My eBook build process and some PDF, EPUB and MOBI tips

Ruby Under a Microscope is an illustrated guide to
Ruby internals. No C programming required!

In case you missed it, last month I self-published an eBook about Ruby internals called Ruby Under a Microscope. To date I’ve sold over 600 copies - thanks everyone! I’ve never written anything so ambitious before, and I’m grateful for your support. I hope it’s been a fun read, and that you come away with a better appreciation for the amazing work Matz and the rest of the core team have done to create such a beautiful language. It was certainly a lot of fun to write!

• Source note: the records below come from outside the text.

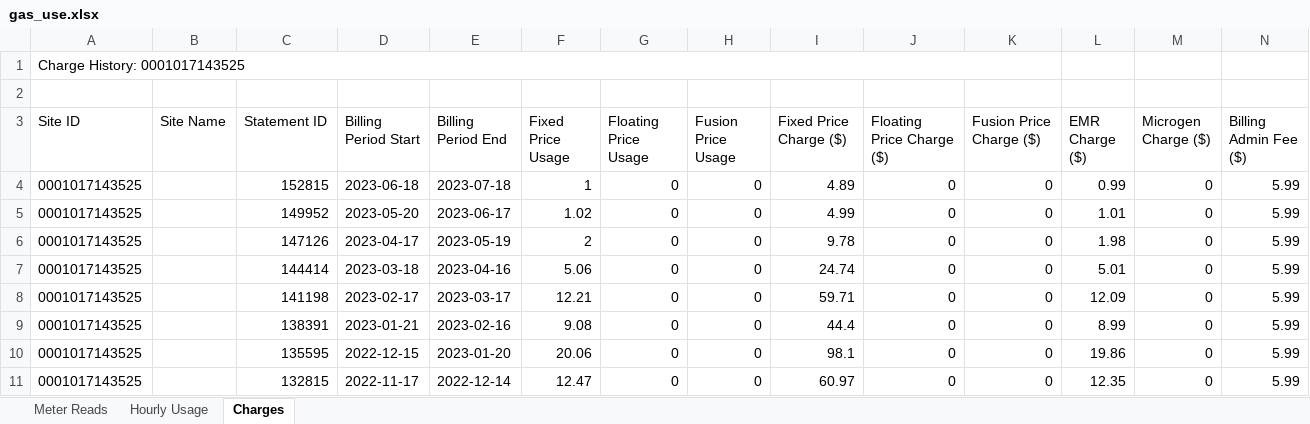
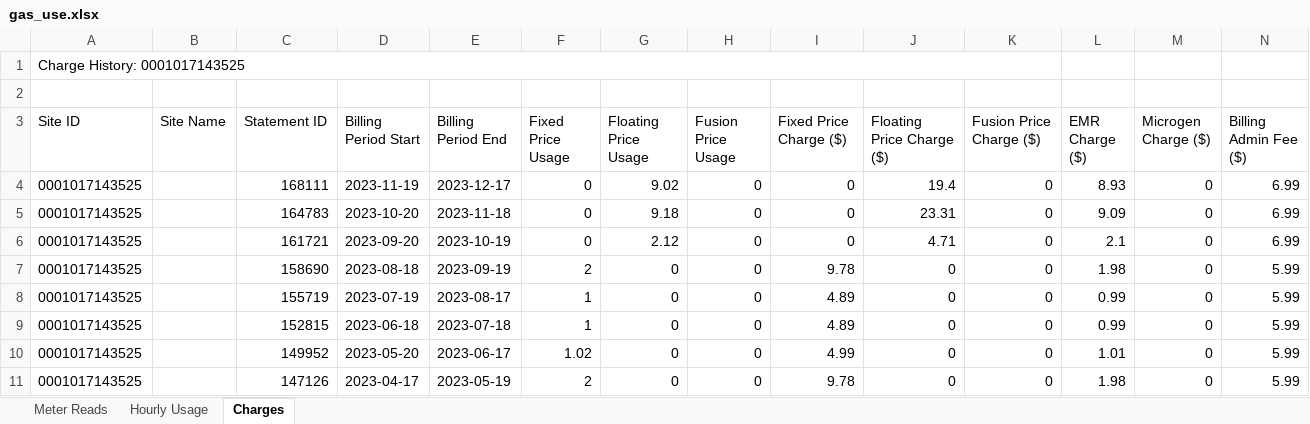
Before and after one commit to leachandrew/solar, an Excel workbook: gas_use.xlsx, sheet Charges, drawn as a sheet; only a part is shown; the shorter side is filled out with more unchanged rows; values as stored, in another font and other column widths than the file's, no borders; rows hold the shown columns only; the diff names each change by its address in the sheet, - before the commit and + after, or states it on an @@ line.

```diff
--- a/gas_use.xlsx (sheet Charges)
+++ b/gas_use.xlsx (sheet Charges)
+row 4: 0001017143525 |  | 168111 | 2023-11-19 | 2023-12-17 | 0 | 9.02 | 0 | 0 | 19.4 | 0 | 8.93 | 0 | 6.99
+row 5: 0001017143525 |  | 164783 | 2023-10-20 | 2023-11-18 | 0 | 9.18 | 0 | 0 | 23.31 | 0 | 9.09 | 0 | 6.99
+row 6: 0001017143525 |  | 161721 | 2023-09-20 | 2023-10-19 | 0 | 2.12 | 0 | 0 | 4.71 | 0 | 2.1 | 0 | 6.99
+row 7: 0001017143525 |  | 158690 | 2023-08-18 | 2023-09-19 | 2 | 0 | 0 | 9.78 | 0 | 0 | 1.98 | 0 | 5.99
+row 8: 0001017143525 |  | 155719 | 2023-07-19 | 2023-08-17 | 1 | 0 | 0 | 4.89 | 0 | 0 | 0.99 | 0 | 5.99
```
Also changed, not shown: sheet Meter Reads, 27 other files.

In the spirit of “sharing is caring,” and to follow in the footsteps of some Ruby self-publishers like Jesse Storimer (see 4 Months of ebook Sales and Lessons Learned Getting Other People to Sell My Ebook) and Avdi Grimm (see My authoring tools) who have been generous with their knowledge, I’d like to try to pass along whatever information I can about how to publish an eBook. This post contains a high level description of my build process for Ruby Under a Microscope, and also a few tips for dealing with the PDF, EPUB and MOBI file formats that I learned along the way. If anyone would like actual code or more technical detail about my build process, or if there’s any other way I can help you self-publish something, please let me know!

My authoring tools

To write Ruby Under a Microscope I used Apple Pages on a Mac laptop. While I love VIM for writing code, I find it easier and more natural to use a traditional word processor to write English text. Also, Apple’s spelling autocorrect feature works nicely; I prefer to use the “Automatically use spell checker suggestions” option in Preferences -> Auto-Correction.

As you might know, Ruby Under a Microscope contains a large number of diagrams - a picture is worth 1000 words, and often I find visual aids are the only way to communicate the complex ideas, algorithms and data structures Ruby uses internally. To draw these I used the Omnigraffle product from The Omni Group. This is an amazing tool that allows you to produce professional looking diagrams very quickly. It also integrates very nicely with Apple Pages; I can copy/paste a diagram from Omnigraffle right into Pages and immediately see something that will closely resemble my final document. As I’ll explain below, I also ended up purchasing a license for Omnigraffle Pro, in order to be able to export my diagrams as SVG vector image files, a feature the standard version does not contain.

The Bookshop gem

Once I had the bulk of my writing done, I copied my text into a series of HTML/ERB files and used a gem called Bookshop to manage the process of creating the PDF, EPUB and MOBI target files from them. Bookshop, in turn, uses a tool called PrinceXML to create the PDF file:

As you can see, Bookshop is essentially a Ruby static site generator like Jekyll or Middleman: you use it to run a series of ERB transformations that produce static HTML and CSS. Then Bookshop launches PrinceXML to convert the HTML to PDF. PrinceXML is not cheap ($495 US), but has been worth every penny to me. It does a remarkable job rendering the PDF, allowing you to use really any CSS styling/design code you you would like to. With PrinceXML, creating a beautiful PDF file is as simple as - or as hard as - creating a beautiful web site.

PrinceXML also supports a number of print-only related CSS directives you may not be familiar from web development, such as the “page-break-before” attribute or the @page directive. For example, I used this CSS code to indicate I wanted page numbers in the lower left corner for left side pages:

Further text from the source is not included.